- DATASET EXTRACT:

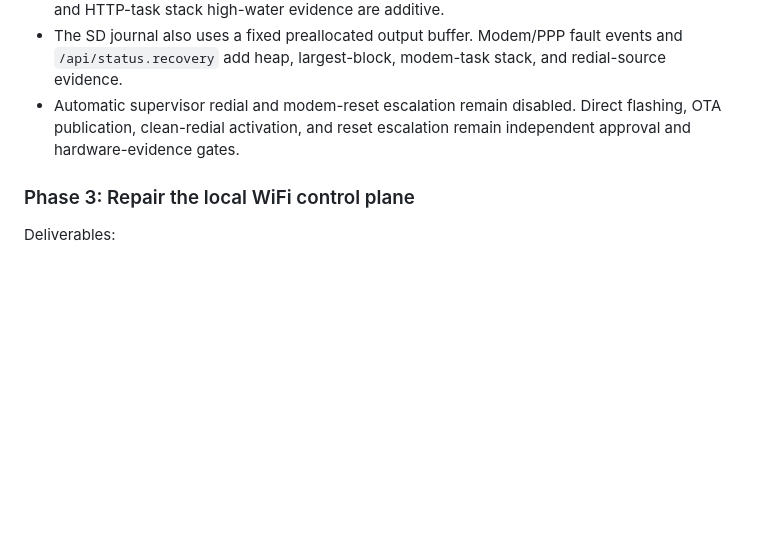
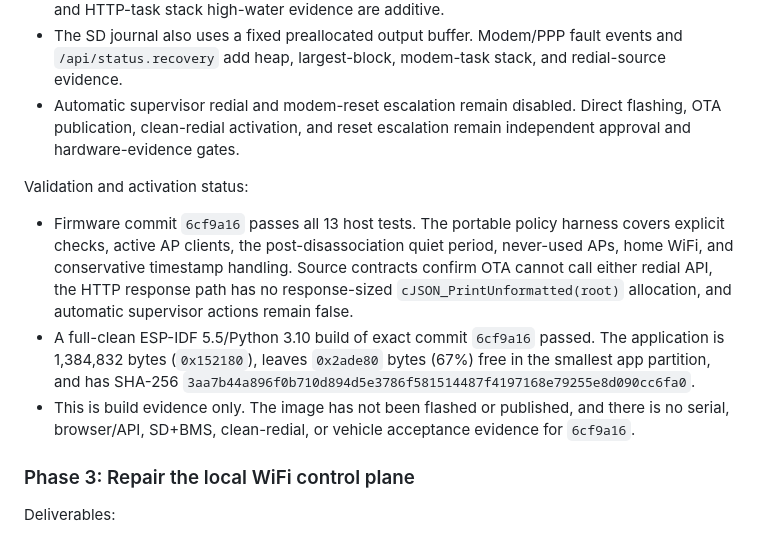
Before and after one commit to adamrunner/esp32-sim7670g, a Markdown page: docs/FIELD_RELIABILITY_REMEDIATION_PLAN.md, the part around the change. GitHub-like rendering; blank space fills up the shorter version.

Commit message:
Record field correction build evidence

```diff
--- a/docs/FIELD_RELIABILITY_REMEDIATION_PLAN.md
+++ b/docs/FIELD_RELIABILITY_REMEDIATION_PLAN.md
@@ -707,6 +707,22 @@ Correction boundary:
   Direct flashing, OTA publication, clean-redial activation, and reset
   escalation remain independent approval and hardware-evidence gates.
 
+Validation and activation status:
+
+- Firmware commit `6cf9a16` passes all 13 host tests. The portable policy
+  harness covers explicit checks, active AP clients, the post-disassociation
+  quiet period, never-used APs, home WiFi, and conservative timestamp handling.
+  Source contracts confirm OTA cannot call either redial API, the HTTP response
+  path has no response-sized `cJSON_PrintUnformatted(root)` allocation, and
+  automatic supervisor actions remain false.
+- A full-clean ESP-IDF 5.5/Python 3.10 build of exact commit `6cf9a16` passed.
+  The application is 1,384,832 bytes (`0x152180`), leaves `0x2ade80` bytes
+  (67%) free in the smallest app partition, and has SHA-256
+  `3aa7b44a896f0b710d894d5e3786f581514487f4197168e79255e8d090cc6fa0`.
+- This is build evidence only. The image has not been flashed or published,
+  and there is no serial, browser/API, SD+BMS, clean-redial, or vehicle
+  acceptance evidence for `6cf9a16`.
+
 ### Phase 3: Repair the local WiFi control plane
 
 Deliverables:
```
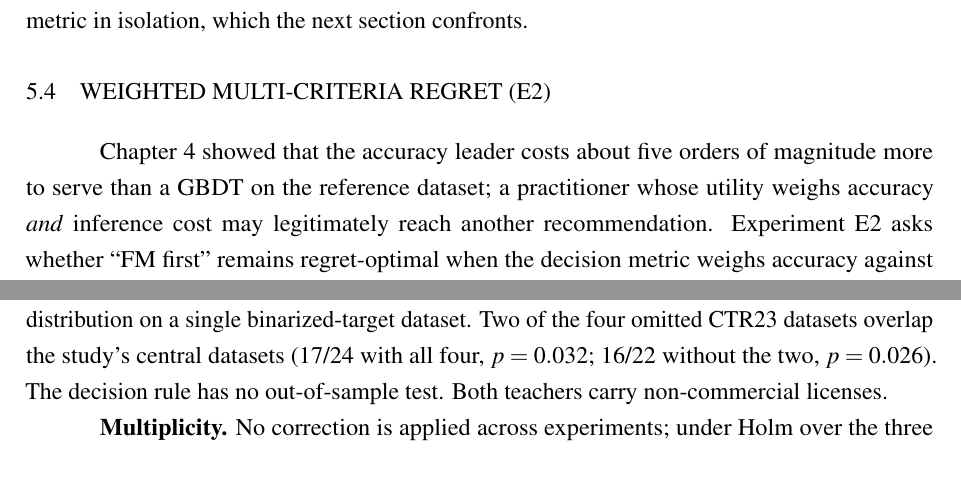
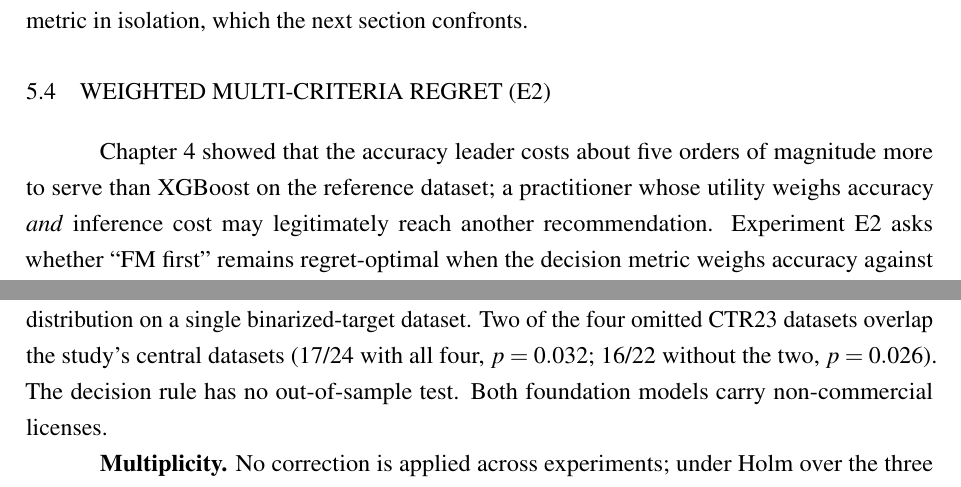
Before and after one commit to Gvascons/master-thesis, a LaTeX thesis (dissertacao-en-short/main.tex, which reads dissertacao-en-short/chapters/cap6-framework.tex, dissertacao-en-short/chapters/cap8-conclusao.tex): two parts of pages 58 and 75 of 89, joined at a grey line, cut so that both start at the same text. Compiled offline with pdfLaTeX.

Commit message:
versao curta B15: tres residuos cosmeticos + two-sided
- cap. arcabouco: "five orders ... than XGBoost" (contra CatBoost/
  LightGBM seriam ~4,5 ordens);
- conclusao: "Both foundation models carry non-commercial licenses"
  (uniforme com o fluxograma; TabFM so entra como professor pontual
  de referencia);
- fluxograma variante curta: caixa do ramo GBDT com "at ~10^2 us/row"
  (script atualizado; regenerado, renderizado e conferido — sem
  estouro nem sobreposicao);
- metodologia, limitacao 4: "two-sided floor of p >= 0.0625".
89 pp., 0 erros, 0 "??", numeros 0 fora da longa.

Co-Authored-By: Claude Fable 5 <noreply@anthropic.com>
Claude-Session: https://claude.ai/code/session_01D1W3CohqpiQBsJnp72zZYY

```diff
--- a/dissertacao-en-short/chapters/cap6-framework.tex
+++ b/dissertacao-en-short/chapters/cap6-framework.tex
@@ -162,7 +162,7 @@ primary metric in isolation, which the next section confronts.
 \label{sec:regret-ponderado}
 
 Chapter~\ref{chap:benchmark} showed that the accuracy leader costs
-about five orders of magnitude more to serve than a GBDT on the
+about five orders of magnitude more to serve than XGBoost on the
 reference dataset; a
 practitioner whose utility weighs accuracy \emph{and} inference cost
 may legitimately reach another recommendation. Experiment E2 asks
--- a/dissertacao-en-short/chapters/cap8-conclusao.tex
+++ b/dissertacao-en-short/chapters/cap8-conclusao.tex
@@ -200,7 +200,7 @@ the spread of TabFM's ensemble predictions checked as a distribution
 on a single binarized-target dataset. Two of
 the four omitted CTR23 datasets overlap the study's central datasets
 (17/24 with all four, $p=0.032$; 16/22 without the two, $p=0.026$). The decision rule has no out-of-sample test.
-Both teachers carry non-commercial licenses.
+Both foundation models carry non-commercial licenses.
 
 \textbf{Multiplicity.} No correction is applied across experiments;
 under Holm over the three main sign tests all stand (adjusted
```
Also changed, not shown: dissertacao-en-short/chapters/cap4-metodologia.tex (+1 -1 lines), dissertacao-en-short/images/decision_flowchart_14_en_short.pdf, dissertacao-en-short/main.pdf, 1 other file.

- HOW TO COMPLETE THIS TASK:
Set each line of the records down exactly, leaving every picture out.

- ANSWER SPACE:
Before and after one commit to adamrunner/esp32-sim7670g, a Markdown page: docs/FIELD_RELIABILITY_REMEDIATION_PLAN.md, the part around the change. GitHub-like rendering; blank space fills up the shorter version.

Commit message:
Record field correction build evidence

```diff
--- a/docs/FIELD_RELIABILITY_REMEDIATION_PLAN.md
+++ b/docs/FIELD_RELIABILITY_REMEDIATION_PLAN.md
@@ -707,6 +707,22 @@ Correction boundary:
   Direct flashing, OTA publication, clean-redial activation, and reset
   escalation remain independent approval and hardware-evidence gates.
 
+Validation and activation status:
+
+- Firmware commit `6cf9a16` passes all 13 host tests. The portable policy
+  harness covers explicit checks, active AP clients, the post-disassociation
+  quiet period, never-used APs, home WiFi, and conservative timestamp handling.
+  Source contracts confirm OTA cannot call either redial API, the HTTP response
+  path has no response-sized `cJSON_PrintUnformatted(root)` allocation, and
+  automatic supervisor actions remain false.
+- A full-clean ESP-IDF 5.5/Python 3.10 build of exact commit `6cf9a16` passed.
+  The application is 1,384,832 bytes (`0x152180`), leaves `0x2ade80` bytes
+  (67%) free in the smallest app partition, and has SHA-256
+  `3aa7b44a896f0b710d894d5e3786f581514487f4197168e79255e8d090cc6fa0`.
+- This is build evidence only. The image has not been flashed or published,
+  and there is no serial, browser/API, SD+BMS, clean-redial, or vehicle
+  acceptance evidence for `6cf9a16`.
+
 ### Phase 3: Repair the local WiFi control plane
 
 Deliverables:
```
Before and after one commit to Gvascons/master-thesis, a LaTeX thesis (dissertacao-en-short/main.tex, which reads dissertacao-en-short/chapters/cap6-framework.tex, dissertacao-en-short/chapters/cap8-conclusao.tex): two parts of pages 58 and 75 of 89, joined at a grey line, cut so that both start at the same text. Compiled offline with pdfLaTeX.

Commit message:
versao curta B15: tres residuos cosmeticos + two-sided
- cap. arcabouco: "five orders ... than XGBoost" (contra CatBoost/
  LightGBM seriam ~4,5 ordens);
- conclusao: "Both foundation models carry non-commercial licenses"
  (uniforme com o fluxograma; TabFM so entra como professor pontual
  de referencia);
- fluxograma variante curta: caixa do ramo GBDT com "at ~10^2 us/row"
  (script atualizado; regenerado, renderizado e conferido — sem
  estouro nem sobreposicao);
- metodologia, limitacao 4: "two-sided floor of p >= 0.0625".
89 pp., 0 erros, 0 "??", numeros 0 fora da longa.

Co-Authored-By: Claude Fable 5 <noreply@anthropic.com>
Claude-Session: https://claude.ai/code/session_01D1W3CohqpiQBsJnp72zZYY

```diff
--- a/dissertacao-en-short/chapters/cap6-framework.tex
+++ b/dissertacao-en-short/chapters/cap6-framework.tex
@@ -162,7 +162,7 @@ primary metric in isolation, which the next section confronts.
 \label{sec:regret-ponderado}
 
 Chapter~\ref{chap:benchmark} showed that the accuracy leader costs
-about five orders of magnitude more to serve than a GBDT on the
+about five orders of magnitude more to serve than XGBoost on the
 reference dataset; a
 practitioner whose utility weighs accuracy \emph{and} inference cost
 may legitimately reach another recommendation. Experiment E2 asks
--- a/dissertacao-en-short/chapters/cap8-conclusao.tex
+++ b/dissertacao-en-short/chapters/cap8-conclusao.tex
@@ -200,7 +200,7 @@ the spread of TabFM's ensemble predictions checked as a distribution
 on a single binarized-target dataset. Two of
 the four omitted CTR23 datasets overlap the study's central datasets
 (17/24 with all four, $p=0.032$; 16/22 without the two, $p=0.026$). The decision rule has no out-of-sample test.
-Both teachers carry non-commercial licenses.
+Both foundation models carry non-commercial licenses.
 
 \textbf{Multiplicity.} No correction is applied across experiments;
 under Holm over the three main sign tests all stand (adjusted
```
Also changed, not shown: dissertacao-en-short/chapters/cap4-metodologia.tex (+1 -1 lines), dissertacao-en-short/images/decision_flowchart_14_en_short.pdf, dissertacao-en-short/main.pdf, 1 other file.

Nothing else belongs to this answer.